(Stored entries)
%%
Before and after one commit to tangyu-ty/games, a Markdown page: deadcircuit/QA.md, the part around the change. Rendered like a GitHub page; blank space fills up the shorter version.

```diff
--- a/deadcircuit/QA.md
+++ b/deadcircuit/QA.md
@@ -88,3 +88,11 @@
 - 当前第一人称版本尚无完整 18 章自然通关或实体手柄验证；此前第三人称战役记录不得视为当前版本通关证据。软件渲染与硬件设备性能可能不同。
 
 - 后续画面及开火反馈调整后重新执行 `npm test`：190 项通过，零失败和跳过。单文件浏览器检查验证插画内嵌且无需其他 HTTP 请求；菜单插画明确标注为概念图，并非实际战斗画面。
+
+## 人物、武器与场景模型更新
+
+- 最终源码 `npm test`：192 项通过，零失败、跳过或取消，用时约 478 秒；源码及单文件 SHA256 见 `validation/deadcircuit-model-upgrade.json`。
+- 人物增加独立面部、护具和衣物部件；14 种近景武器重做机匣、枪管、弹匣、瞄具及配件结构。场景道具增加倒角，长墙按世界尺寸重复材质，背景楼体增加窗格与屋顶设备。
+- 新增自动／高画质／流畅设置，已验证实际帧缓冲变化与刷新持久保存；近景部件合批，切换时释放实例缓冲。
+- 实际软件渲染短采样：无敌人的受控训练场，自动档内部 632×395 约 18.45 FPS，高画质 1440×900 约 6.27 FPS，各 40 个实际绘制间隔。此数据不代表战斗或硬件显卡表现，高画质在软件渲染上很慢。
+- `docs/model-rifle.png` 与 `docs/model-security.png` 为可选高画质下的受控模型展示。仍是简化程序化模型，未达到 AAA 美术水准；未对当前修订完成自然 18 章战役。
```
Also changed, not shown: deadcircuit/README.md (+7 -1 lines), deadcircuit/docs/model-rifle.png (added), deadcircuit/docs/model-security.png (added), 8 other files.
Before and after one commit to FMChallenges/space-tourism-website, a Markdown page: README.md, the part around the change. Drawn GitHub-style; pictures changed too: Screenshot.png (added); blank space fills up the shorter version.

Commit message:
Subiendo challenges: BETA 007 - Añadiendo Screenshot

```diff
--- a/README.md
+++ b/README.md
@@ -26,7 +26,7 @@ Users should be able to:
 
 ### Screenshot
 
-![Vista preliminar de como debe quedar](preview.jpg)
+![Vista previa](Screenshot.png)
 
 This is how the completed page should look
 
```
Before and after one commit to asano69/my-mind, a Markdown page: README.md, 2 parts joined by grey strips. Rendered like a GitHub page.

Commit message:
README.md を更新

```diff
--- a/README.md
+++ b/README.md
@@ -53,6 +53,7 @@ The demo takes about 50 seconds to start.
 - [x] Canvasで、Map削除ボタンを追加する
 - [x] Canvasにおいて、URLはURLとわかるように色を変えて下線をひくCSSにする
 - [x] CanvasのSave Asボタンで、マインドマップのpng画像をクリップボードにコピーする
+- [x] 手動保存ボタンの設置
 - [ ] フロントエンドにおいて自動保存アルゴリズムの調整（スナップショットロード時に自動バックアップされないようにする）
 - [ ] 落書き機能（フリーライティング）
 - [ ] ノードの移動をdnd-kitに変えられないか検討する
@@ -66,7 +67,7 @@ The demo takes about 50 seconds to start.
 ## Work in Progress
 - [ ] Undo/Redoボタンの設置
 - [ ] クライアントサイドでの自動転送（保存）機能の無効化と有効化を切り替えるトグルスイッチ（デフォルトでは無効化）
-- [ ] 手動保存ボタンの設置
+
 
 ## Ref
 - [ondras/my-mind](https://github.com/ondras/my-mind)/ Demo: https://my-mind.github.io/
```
%%
■ EXERCISE BRIEF: Copy out each line of the data that includes the string "Screenshot".

■ WRITTEN REPLY:
Before and after one commit to FMChallenges/space-tourism-website, a Markdown page: README.md, the part around the change. Drawn GitHub-style; pictures changed too: Screenshot.png (added); blank space fills up the shorter version.
Subiendo challenges: BETA 007 - Añadiendo Screenshot
 ### Screenshot
+![Vista previa](Screenshot.png)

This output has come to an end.